-- Extracted information follows --

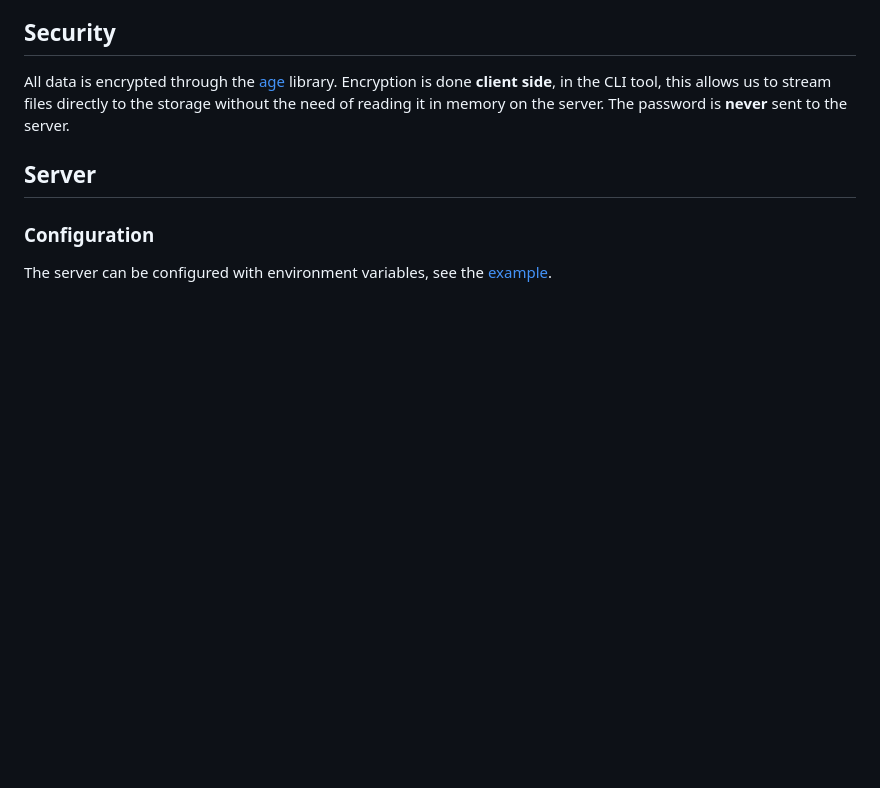
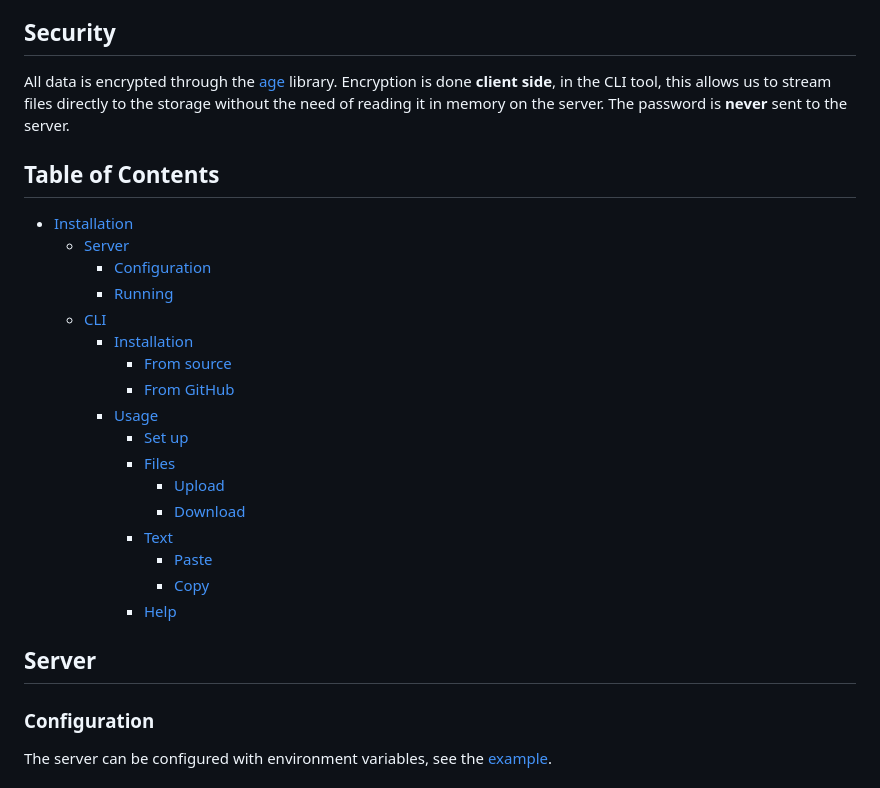
Before and after one commit to NicolasGB/filecrab, a Markdown page: README.md, the part around the change. Drawn GitHub-style; blank space fills up the shorter version.

Commit message:
fix(readme): Add TOC

```diff
--- a/README.md
+++ b/README.md
@@ -34,6 +34,26 @@ All data is encrypted through the [age](https://github.com/str4d/rage/tree/main/
 Encryption is done **client side**, in the CLI tool, this allows us to stream files directly to the
 storage without the need of reading it in memory on the server. The password is **never** sent to
 the server.
+
+## Table of Contents
+
+- [Installation](#installation)
+  - [Server](#server)
+    - [Configuration](#configuration)
+    - [Running](#running)
+  - [CLI](#cli)
+    - [Installation](#installation-1)
+      - [From source](#from-source)
+      - [From GitHub](#from-github)
+    - [Usage](#usage)
+      - [Set up](#set-up)
+      - [Files](#files)
+        - [Upload](#upload)
+        - [Download](#download)
+      - [Text](#text)
+        - [Paste](#paste)
+        - [Copy](#copy)
+      - [Help](#help)
 
 ## Server
 
```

-- Extracted information concluded --

## [Exercise details]
For every line above that holds the word "from", report the whole line.

## [Finished task]
+      - [From source](#from-source)
+      - [From GitHub](#from-github)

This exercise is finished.